/---

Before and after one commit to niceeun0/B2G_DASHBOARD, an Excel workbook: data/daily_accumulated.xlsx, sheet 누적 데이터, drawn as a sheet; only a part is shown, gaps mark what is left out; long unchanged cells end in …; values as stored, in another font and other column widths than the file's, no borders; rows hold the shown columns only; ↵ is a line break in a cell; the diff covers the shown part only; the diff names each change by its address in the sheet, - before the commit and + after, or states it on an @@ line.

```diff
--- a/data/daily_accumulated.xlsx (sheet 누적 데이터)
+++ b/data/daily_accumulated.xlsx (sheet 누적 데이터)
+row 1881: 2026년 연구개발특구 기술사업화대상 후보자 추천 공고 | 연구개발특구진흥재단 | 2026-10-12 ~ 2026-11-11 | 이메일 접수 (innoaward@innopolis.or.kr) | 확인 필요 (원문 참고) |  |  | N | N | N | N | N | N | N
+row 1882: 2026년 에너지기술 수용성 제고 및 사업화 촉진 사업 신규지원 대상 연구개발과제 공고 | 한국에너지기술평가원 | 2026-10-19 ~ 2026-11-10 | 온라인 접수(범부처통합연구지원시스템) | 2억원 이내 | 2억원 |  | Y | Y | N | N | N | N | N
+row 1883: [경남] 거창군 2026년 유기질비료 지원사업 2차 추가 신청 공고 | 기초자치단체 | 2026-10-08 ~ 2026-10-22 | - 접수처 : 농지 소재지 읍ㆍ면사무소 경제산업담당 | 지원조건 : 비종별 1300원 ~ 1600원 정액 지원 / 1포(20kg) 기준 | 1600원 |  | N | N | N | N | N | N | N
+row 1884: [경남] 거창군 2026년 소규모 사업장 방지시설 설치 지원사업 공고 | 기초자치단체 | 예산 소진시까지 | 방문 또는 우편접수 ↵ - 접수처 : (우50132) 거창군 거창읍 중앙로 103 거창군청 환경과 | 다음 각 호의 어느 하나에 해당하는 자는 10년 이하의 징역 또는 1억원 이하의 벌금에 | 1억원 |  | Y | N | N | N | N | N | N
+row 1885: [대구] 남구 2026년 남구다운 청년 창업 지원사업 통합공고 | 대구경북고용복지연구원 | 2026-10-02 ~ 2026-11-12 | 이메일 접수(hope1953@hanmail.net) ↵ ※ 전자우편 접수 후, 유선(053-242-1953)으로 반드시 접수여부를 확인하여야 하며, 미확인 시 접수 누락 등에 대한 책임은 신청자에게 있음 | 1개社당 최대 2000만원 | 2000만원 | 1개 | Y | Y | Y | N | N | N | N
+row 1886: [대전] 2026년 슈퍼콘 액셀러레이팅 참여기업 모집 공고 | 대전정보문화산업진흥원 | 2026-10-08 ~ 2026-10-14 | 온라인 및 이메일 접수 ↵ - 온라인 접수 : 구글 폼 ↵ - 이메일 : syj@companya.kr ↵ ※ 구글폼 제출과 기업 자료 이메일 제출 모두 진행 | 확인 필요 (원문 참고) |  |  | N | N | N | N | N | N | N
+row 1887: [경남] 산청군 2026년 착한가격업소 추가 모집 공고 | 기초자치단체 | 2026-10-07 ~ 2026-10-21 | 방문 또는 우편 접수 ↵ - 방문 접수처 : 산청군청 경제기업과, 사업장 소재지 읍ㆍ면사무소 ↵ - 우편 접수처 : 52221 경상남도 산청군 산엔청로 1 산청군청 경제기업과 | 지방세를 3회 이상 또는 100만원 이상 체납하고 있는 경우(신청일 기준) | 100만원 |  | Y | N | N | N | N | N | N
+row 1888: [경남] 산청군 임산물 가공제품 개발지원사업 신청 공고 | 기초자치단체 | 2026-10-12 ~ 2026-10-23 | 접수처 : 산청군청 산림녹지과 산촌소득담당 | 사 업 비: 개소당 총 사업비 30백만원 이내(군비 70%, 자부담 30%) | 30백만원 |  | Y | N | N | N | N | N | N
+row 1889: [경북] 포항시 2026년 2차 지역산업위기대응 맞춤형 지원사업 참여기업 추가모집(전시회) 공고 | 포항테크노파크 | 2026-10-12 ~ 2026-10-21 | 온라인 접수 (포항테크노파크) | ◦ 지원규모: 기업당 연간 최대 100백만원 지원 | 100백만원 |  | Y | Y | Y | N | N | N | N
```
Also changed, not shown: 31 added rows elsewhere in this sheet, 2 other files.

\---

* **Exercise instructions**:
Go through the records and count the lines that include "기초자치단체", then give only that number.

* **Result of the exercise**:
4